(What to work on) Copy every line of the records exactly, without including the images.

====== Task data ======

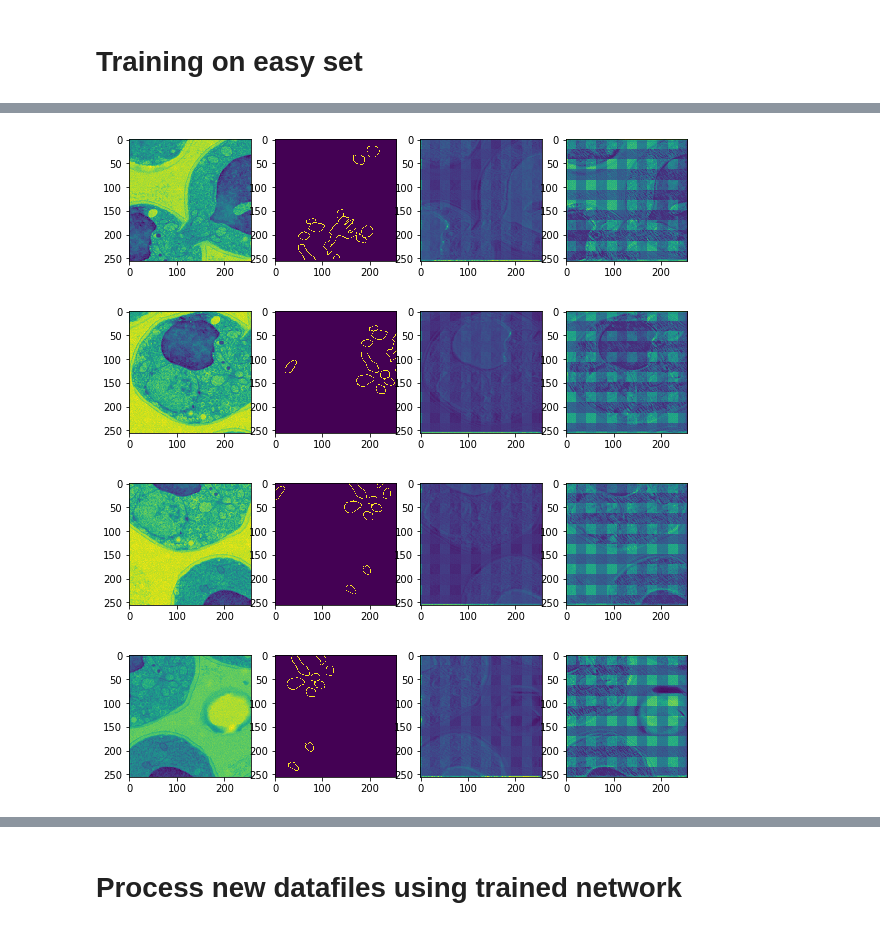
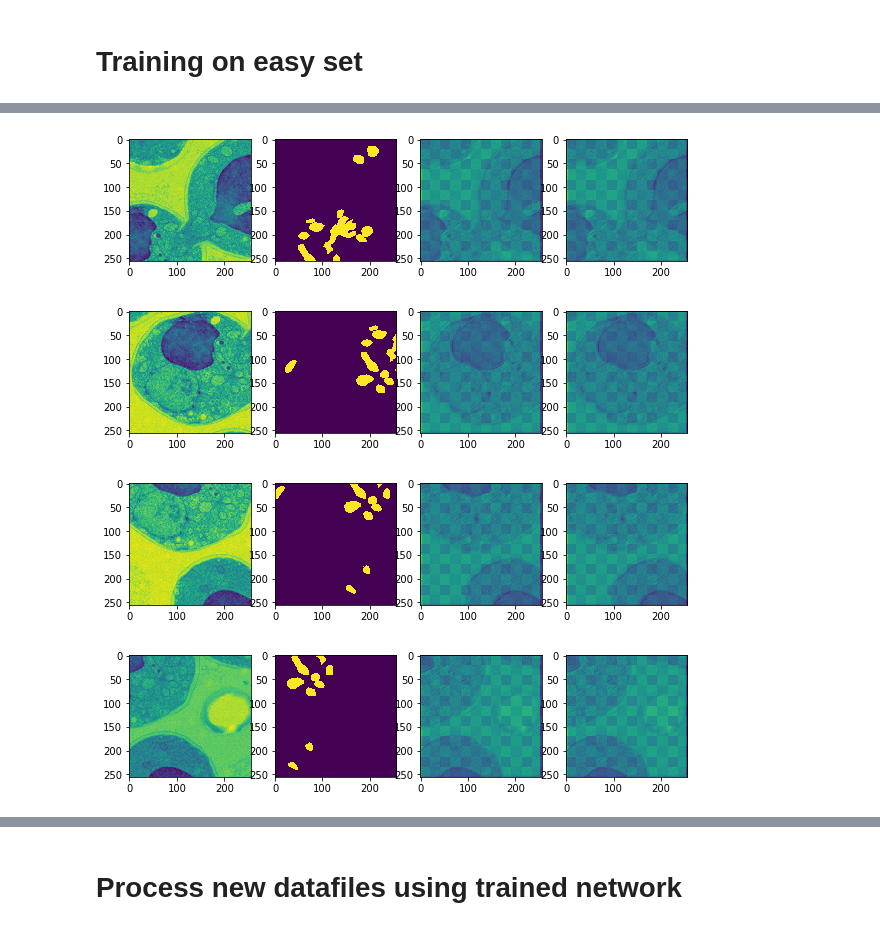
Before and after one commit to jouyun/DeepLearning, a Jupyter notebook: Yeast_EM_Data.ipynb, the cells around one changed output, grey strips where cells are left out. Saved outputs shown, nothing was run; the diff lists cells and outputs as text; code cells hidden in the pictures.

```diff
--- a/Yeast_EM_Data.ipynb
+++ b/Yeast_EM_Data.ipynb
@@ -21,17 +21,17 @@ shp=[1,256,256,5]
 # %%
 both=utils.get_raw_float_image(data+'TrainingWindows.tif_RotShift.raw',shp)
 
-train_data=both[:,:,:,[0,1,2]]/255.0
-train_truth=both[:,:,:,[3,4]]
+train_data=both[:,:,:,[1]]/255.0
+train_truth=both[:,:,:,[4]]
 train_truth[:,:,:,0]=train_truth[:,:,:,0]/255.0
-train_truth[:,:,:,1]=train_truth[:,:,:,1]/255.0
+#train_truth[:,:,:,1]=train_truth[:,:,:,1]/255.0
 
 validation=utils.get_raw_float_image(data+'Validation.raw',shp)
 
-validation_data=validation[:,:,:,[0,1,2]]/255.0
-validation_truth=validation[:,:,:,[3,4]]
+validation_data=validation[:,:,:,[1]]/255.0
+validation_truth=validation[:,:,:,[4]]
 validation_truth[:,:,:,0]=validation_truth[:,:,:,0]/255.0
-validation_truth[:,:,:,1]=validation_truth[:,:,:,1]/255.0
+#validation_truth[:,:,:,1]=validation_truth[:,:,:,1]/255.0
 
 train_both=0
 # %% [markdown]
@@ -41,8 +41,8 @@ Define a function to create a convolutional layer, including conv, relu, maxpool
 # %%
 tf.reset_default_graph()
 #Input and output
-x=tf.placeholder(dtype=tf.float32, shape=[None, 256,256,3], name='x')
-y=tf.placeholder(dtype=tf.float32, shape=[None, 256,256,2], name='y')
+x=tf.placeholder(dtype=tf.float32, shape=[None, 256,256,1], name='x')
+y=tf.placeholder(dtype=tf.float32, shape=[None, 256,256,1], name='y')
 lr=tf.placeholder(dtype=tf.float32, shape=[], name='learning_rate')
 
 regularizer = tf.contrib.layers.l2_regularizer(scale=0.1)
@@ -50,7 +50,7 @@ regularizer = tf.contrib.layers.l2_regularizer(scale=0.1)
 xr=x
 yr=y
 
-base_scaler=16
+base_scaler=32
 
 #Going down
 A1=utils.leaky_relu(tf.layers.conv2d(xr, base_scaler, [5,5], padding='SAME', kernel_regularizer=regularizer))
@@ -94,17 +94,17 @@ AA1=tf.concat(axis=3, values=[AA0,A2])
 AA2=utils.leaky_relu(tf.layers.conv2d(AA1, base_scaler, [3,3], padding='SAME', kernel_regularizer=regularizer))
 AA3=utils.leaky_relu(tf.layers.conv2d(AA2, base_scaler, [3,3], padding='SAME', kernel_regularizer=regularizer))
 
-logits=utils.leaky_relu(tf.layers.conv2d(AA3, 2, [1,1], padding='SAME', kernel_regularizer=regularizer))
+logits=utils.leaky_relu(tf.layers.conv2d(AA3, 1, [1,1], padding='SAME', kernel_regularizer=regularizer))
 probs=tf.tanh(logits, name='probabilities')
 
 diff=tf.subtract(probs, yr)
 LSQ=tf.multiply(diff,diff)
 #Added this to make the outlines more potent in error function
-OutError, MaskError=tf.split(LSQ, [1,1], 3)
-loss=1*tf.reduce_mean(OutError)+1*tf.reduce_mean(MaskError)
-#loss=tf.reduce_mean(LSQ, name='error')
+#OutError, MaskError=tf.split(LSQ, [1,1], 3)
+#loss=1*tf.reduce_mean(OutError)+0.1*tf.reduce_mean(MaskError)
+loss=tf.reduce_mean(LSQ, name='error')
 l2_loss = tf.losses.get_regularization_loss()
-#loss=loss+l2_loss/10000
+loss=loss+l2_loss/1000
 
 train_op=tf.train.AdamOptimizer(learning_rate=lr, name='trainer').minimize(loss)
 # %% [markdown]
@@ -135,7 +135,7 @@ for lrate, lrs in zip(learning_rates, learning_rate_steps):
             print(results.shape)
             print("Validation loss: ",losses)
             for ti in range (0,4):
-                utils.plot_4x1(sub_validation_data[ti,:,:,1], sub_validation_truth[ti,:,:,0], results[ti,:,:,0], results[ti,:,:,1])
+                utils.plot_4x1(sub_validation_data[ti,:,:,0], sub_validation_truth[ti,:,:,0], results[ti,:,:,0], results[ti,:,:,0])
                 plt.show()
             saver.save(sess, data+'NewModels/Model'+str(i))
     current_step=lrs
@@ -147,4 +147,4 @@ Validation loss:  0.075102136
-[figure, old version]
+[figure, new version]
-[figure, old version]
+[figure, new version]
-[figure, old version]
+[figure, new version]
-[figure, old version]
+[figure, new version]
```
Also changed, not shown: parts of 2 cells of this notebook.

======

(Response to the task)
Before and after one commit to jouyun/DeepLearning, a Jupyter notebook: Yeast_EM_Data.ipynb, the cells around one changed output, grey strips where cells are left out. Saved outputs shown, nothing was run; the diff lists cells and outputs as text; code cells hidden in the pictures.

```diff
--- a/Yeast_EM_Data.ipynb
+++ b/Yeast_EM_Data.ipynb
@@ -21,17 +21,17 @@ shp=[1,256,256,5]
 # %%
 both=utils.get_raw_float_image(data+'TrainingWindows.tif_RotShift.raw',shp)
 
-train_data=both[:,:,:,[0,1,2]]/255.0
-train_truth=both[:,:,:,[3,4]]
+train_data=both[:,:,:,[1]]/255.0
+train_truth=both[:,:,:,[4]]
 train_truth[:,:,:,0]=train_truth[:,:,:,0]/255.0
-train_truth[:,:,:,1]=train_truth[:,:,:,1]/255.0
+#train_truth[:,:,:,1]=train_truth[:,:,:,1]/255.0
 
 validation=utils.get_raw_float_image(data+'Validation.raw',shp)
 
-validation_data=validation[:,:,:,[0,1,2]]/255.0
-validation_truth=validation[:,:,:,[3,4]]
+validation_data=validation[:,:,:,[1]]/255.0
+validation_truth=validation[:,:,:,[4]]
 validation_truth[:,:,:,0]=validation_truth[:,:,:,0]/255.0
-validation_truth[:,:,:,1]=validation_truth[:,:,:,1]/255.0
+#validation_truth[:,:,:,1]=validation_truth[:,:,:,1]/255.0
 
 train_both=0
 # %% [markdown]
@@ -41,8 +41,8 @@ Define a function to create a convolutional layer, including conv, relu, maxpool
 # %%
 tf.reset_default_graph()
 #Input and output
-x=tf.placeholder(dtype=tf.float32, shape=[None, 256,256,3], name='x')
-y=tf.placeholder(dtype=tf.float32, shape=[None, 256,256,2], name='y')
+x=tf.placeholder(dtype=tf.float32, shape=[None, 256,256,1], name='x')
+y=tf.placeholder(dtype=tf.float32, shape=[None, 256,256,1], name='y')
 lr=tf.placeholder(dtype=tf.float32, shape=[], name='learning_rate')
 
 regularizer = tf.contrib.layers.l2_regularizer(scale=0.1)
@@ -50,7 +50,7 @@ regularizer = tf.contrib.layers.l2_regularizer(scale=0.1)
 xr=x
 yr=y
 
-base_scaler=16
+base_scaler=32
 
 #Going down
 A1=utils.leaky_relu(tf.layers.conv2d(xr, base_scaler, [5,5], padding='SAME', kernel_regularizer=regularizer))
@@ -94,17 +94,17 @@ AA1=tf.concat(axis=3, values=[AA0,A2])
 AA2=utils.leaky_relu(tf.layers.conv2d(AA1, base_scaler, [3,3], padding='SAME', kernel_regularizer=regularizer))
 AA3=utils.leaky_relu(tf.layers.conv2d(AA2, base_scaler, [3,3], padding='SAME', kernel_regularizer=regularizer))
 
-logits=utils.leaky_relu(tf.layers.conv2d(AA3, 2, [1,1], padding='SAME', kernel_regularizer=regularizer))
+logits=utils.leaky_relu(tf.layers.conv2d(AA3, 1, [1,1], padding='SAME', kernel_regularizer=regularizer))
 probs=tf.tanh(logits, name='probabilities')
 
 diff=tf.subtract(probs, yr)
 LSQ=tf.multiply(diff,diff)
 #Added this to make the outlines more potent in error function
-OutError, MaskError=tf.split(LSQ, [1,1], 3)
-loss=1*tf.reduce_mean(OutError)+1*tf.reduce_mean(MaskError)
-#loss=tf.reduce_mean(LSQ, name='error')
+#OutError, MaskError=tf.split(LSQ, [1,1], 3)
+#loss=1*tf.reduce_mean(OutError)+0.1*tf.reduce_mean(MaskError)
+loss=tf.reduce_mean(LSQ, name='error')
 l2_loss = tf.losses.get_regularization_loss()
-#loss=loss+l2_loss/10000
+loss=loss+l2_loss/1000
 
 train_op=tf.train.AdamOptimizer(learning_rate=lr, name='trainer').minimize(loss)
 # %% [markdown]
@@ -135,7 +135,7 @@ for lrate, lrs in zip(learning_rates, learning_rate_steps):
             print(results.shape)
             print("Validation loss: ",losses)
             for ti in range (0,4):
-                utils.plot_4x1(sub_validation_data[ti,:,:,1], sub_validation_truth[ti,:,:,0], results[ti,:,:,0], results[ti,:,:,1])
+                utils.plot_4x1(sub_validation_data[ti,:,:,0], sub_validation_truth[ti,:,:,0], results[ti,:,:,0], results[ti,:,:,0])
                 plt.show()
             saver.save(sess, data+'NewModels/Model'+str(i))
     current_step=lrs
@@ -147,4 +147,4 @@ Validation loss:  0.075102136
-[figure, old version]
+[figure, new version]
-[figure, old version]
+[figure, new version]
-[figure, old version]
+[figure, new version]
-[figure, old version]
+[figure, new version]
```
Also changed, not shown: parts of 2 cells of this notebook.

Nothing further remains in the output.